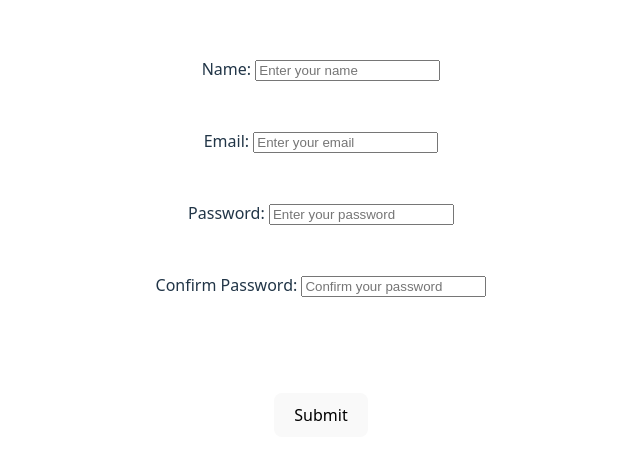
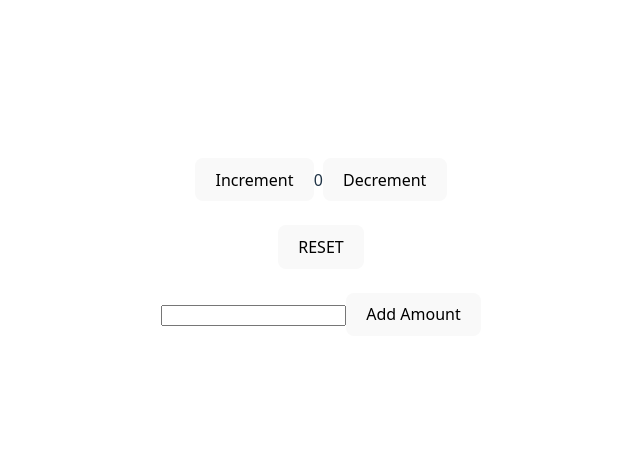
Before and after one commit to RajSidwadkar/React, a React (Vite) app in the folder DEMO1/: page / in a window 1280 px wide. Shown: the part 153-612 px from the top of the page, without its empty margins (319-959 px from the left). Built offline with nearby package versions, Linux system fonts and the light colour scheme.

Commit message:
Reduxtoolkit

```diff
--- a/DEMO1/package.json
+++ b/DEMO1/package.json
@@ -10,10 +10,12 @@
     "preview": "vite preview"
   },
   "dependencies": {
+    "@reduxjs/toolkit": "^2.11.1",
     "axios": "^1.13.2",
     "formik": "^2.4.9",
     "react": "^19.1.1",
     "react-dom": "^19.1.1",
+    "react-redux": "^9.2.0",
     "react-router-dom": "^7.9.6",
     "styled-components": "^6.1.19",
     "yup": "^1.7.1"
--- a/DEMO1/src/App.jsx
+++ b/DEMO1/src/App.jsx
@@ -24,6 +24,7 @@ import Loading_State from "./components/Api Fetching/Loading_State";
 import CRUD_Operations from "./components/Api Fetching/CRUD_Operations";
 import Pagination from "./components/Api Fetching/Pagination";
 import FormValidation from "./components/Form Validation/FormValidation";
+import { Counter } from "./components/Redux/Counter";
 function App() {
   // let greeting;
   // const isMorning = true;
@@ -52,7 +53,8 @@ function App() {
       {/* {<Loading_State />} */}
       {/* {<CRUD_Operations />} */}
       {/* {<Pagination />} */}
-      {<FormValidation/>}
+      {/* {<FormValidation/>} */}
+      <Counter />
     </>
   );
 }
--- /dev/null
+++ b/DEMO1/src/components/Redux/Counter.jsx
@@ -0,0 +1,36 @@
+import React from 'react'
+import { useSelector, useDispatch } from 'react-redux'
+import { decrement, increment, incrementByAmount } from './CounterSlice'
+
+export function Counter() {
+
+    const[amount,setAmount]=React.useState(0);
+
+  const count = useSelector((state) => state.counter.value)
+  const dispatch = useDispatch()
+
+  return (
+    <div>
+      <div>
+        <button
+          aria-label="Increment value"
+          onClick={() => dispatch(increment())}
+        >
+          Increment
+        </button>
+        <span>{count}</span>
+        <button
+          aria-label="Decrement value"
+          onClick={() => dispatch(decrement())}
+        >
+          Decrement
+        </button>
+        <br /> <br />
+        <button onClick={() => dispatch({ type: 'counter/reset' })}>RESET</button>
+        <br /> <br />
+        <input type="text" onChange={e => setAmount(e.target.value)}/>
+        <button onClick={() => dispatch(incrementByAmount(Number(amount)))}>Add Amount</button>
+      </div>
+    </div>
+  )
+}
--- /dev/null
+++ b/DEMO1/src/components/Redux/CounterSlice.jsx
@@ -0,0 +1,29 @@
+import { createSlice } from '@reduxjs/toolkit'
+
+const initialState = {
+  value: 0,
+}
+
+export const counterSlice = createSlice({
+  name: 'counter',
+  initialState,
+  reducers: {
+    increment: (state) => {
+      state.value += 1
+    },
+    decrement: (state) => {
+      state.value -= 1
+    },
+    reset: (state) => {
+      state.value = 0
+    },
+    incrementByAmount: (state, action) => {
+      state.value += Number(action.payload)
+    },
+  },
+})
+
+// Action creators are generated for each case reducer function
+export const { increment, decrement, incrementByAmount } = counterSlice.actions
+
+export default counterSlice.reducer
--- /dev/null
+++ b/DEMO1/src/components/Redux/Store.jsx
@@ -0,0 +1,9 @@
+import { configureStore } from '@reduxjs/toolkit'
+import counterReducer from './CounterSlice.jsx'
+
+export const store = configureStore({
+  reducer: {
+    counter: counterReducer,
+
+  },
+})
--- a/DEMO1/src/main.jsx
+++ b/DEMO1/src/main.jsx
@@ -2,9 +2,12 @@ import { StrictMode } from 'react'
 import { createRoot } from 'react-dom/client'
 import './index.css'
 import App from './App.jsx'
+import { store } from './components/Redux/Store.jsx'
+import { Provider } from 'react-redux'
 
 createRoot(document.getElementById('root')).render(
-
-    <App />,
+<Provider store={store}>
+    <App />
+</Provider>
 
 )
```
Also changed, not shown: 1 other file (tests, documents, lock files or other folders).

_____

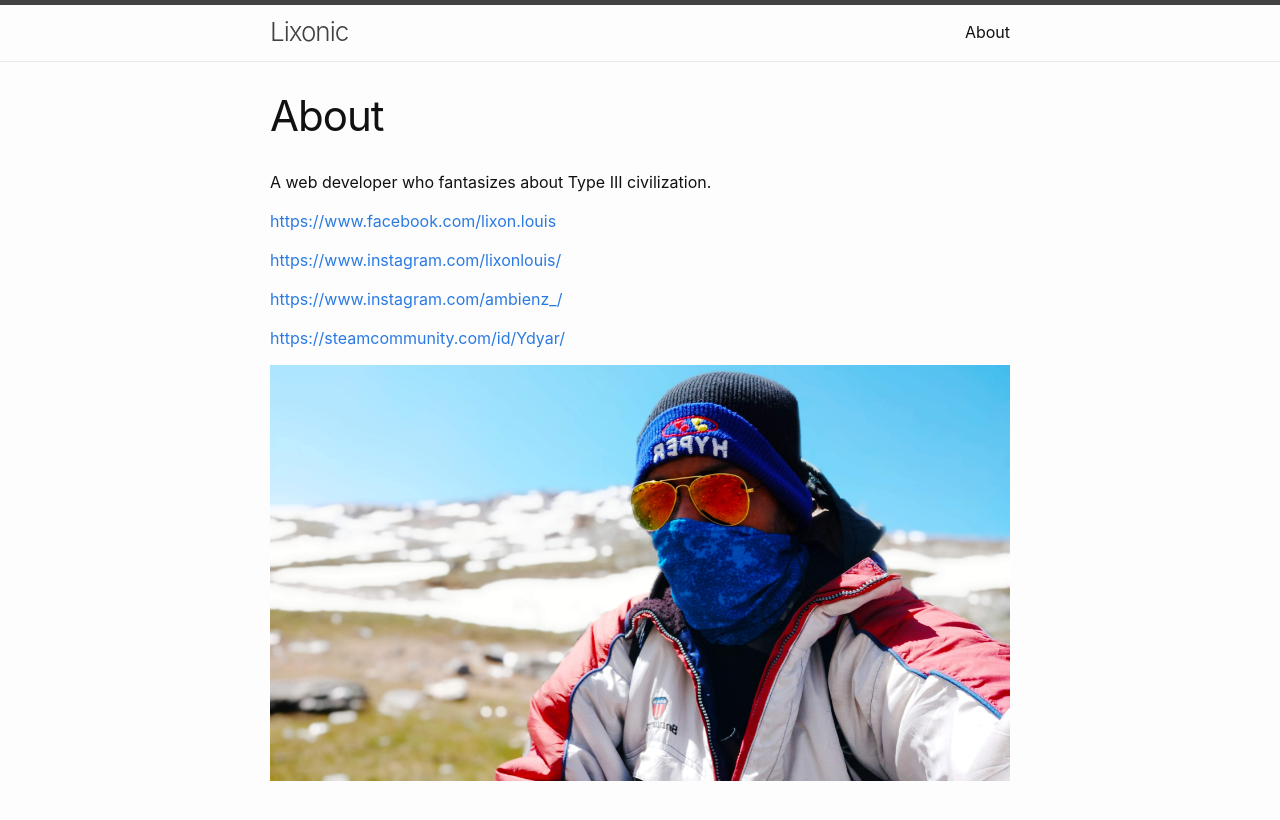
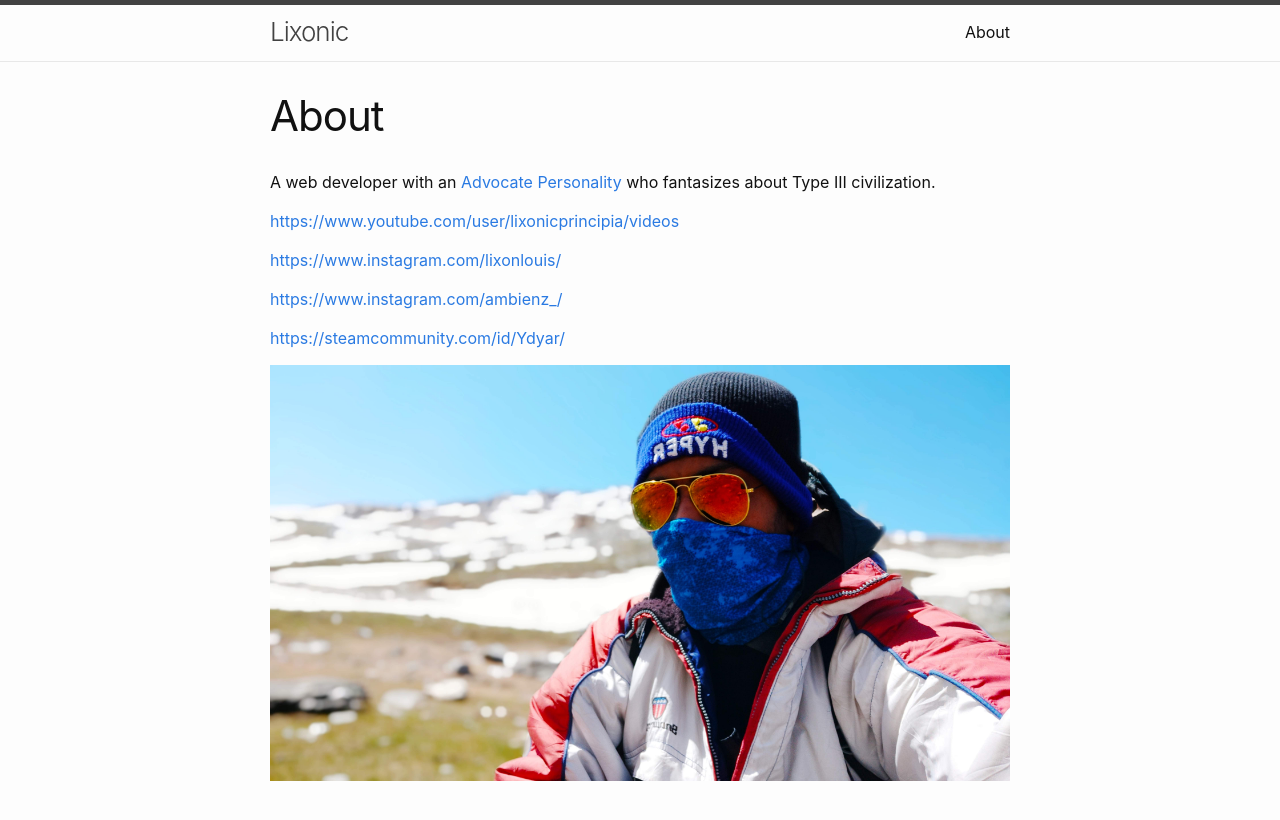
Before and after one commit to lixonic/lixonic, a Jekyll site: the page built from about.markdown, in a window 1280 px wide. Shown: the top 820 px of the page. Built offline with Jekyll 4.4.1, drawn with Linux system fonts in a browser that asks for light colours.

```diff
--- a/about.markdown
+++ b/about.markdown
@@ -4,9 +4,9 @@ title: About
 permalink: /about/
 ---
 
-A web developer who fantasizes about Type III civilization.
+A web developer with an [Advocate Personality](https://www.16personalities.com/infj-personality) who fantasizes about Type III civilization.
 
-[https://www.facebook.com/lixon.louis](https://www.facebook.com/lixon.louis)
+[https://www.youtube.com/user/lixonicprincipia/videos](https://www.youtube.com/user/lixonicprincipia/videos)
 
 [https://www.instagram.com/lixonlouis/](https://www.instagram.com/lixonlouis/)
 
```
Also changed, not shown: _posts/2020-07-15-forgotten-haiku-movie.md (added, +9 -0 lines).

_____

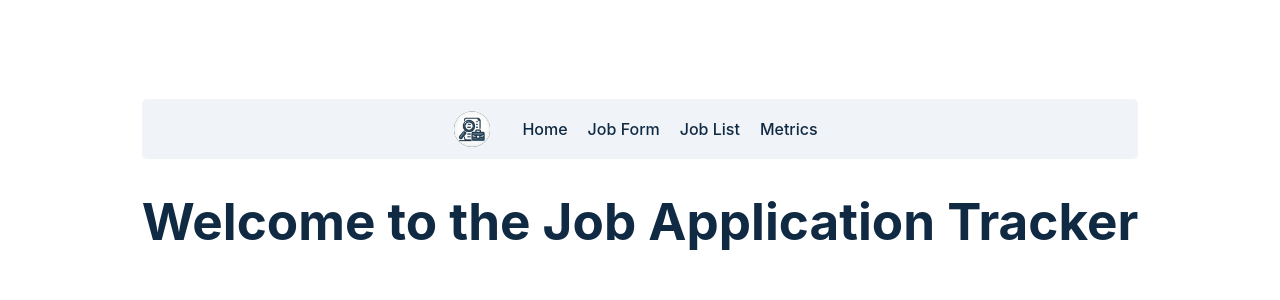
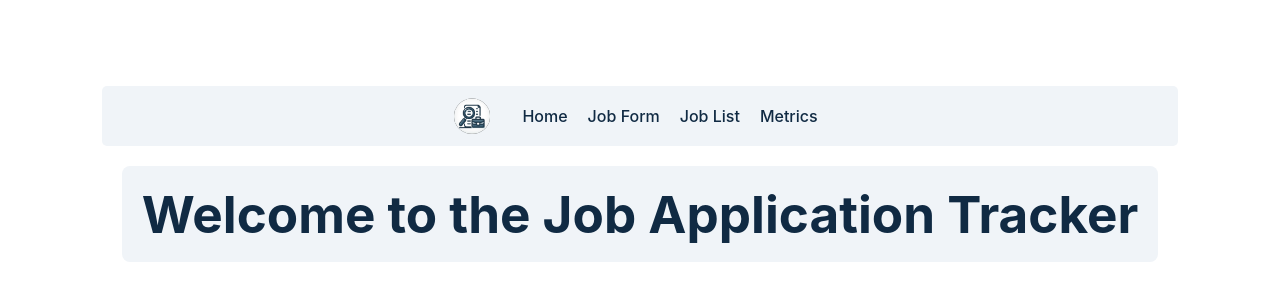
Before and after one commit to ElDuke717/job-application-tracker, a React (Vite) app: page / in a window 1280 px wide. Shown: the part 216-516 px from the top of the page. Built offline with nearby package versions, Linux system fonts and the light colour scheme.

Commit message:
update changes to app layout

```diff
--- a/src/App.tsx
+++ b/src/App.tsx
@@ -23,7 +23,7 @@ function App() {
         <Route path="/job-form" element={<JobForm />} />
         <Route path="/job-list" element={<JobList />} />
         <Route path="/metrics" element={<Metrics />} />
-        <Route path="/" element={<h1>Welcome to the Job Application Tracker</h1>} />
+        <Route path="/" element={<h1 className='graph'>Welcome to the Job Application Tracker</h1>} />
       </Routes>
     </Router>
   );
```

_____

◆ WORK TO COMPLETE: Within the material, how many lines hold the string "markdown"? Give the number by itself.

◆ RESPONSE AREA: 3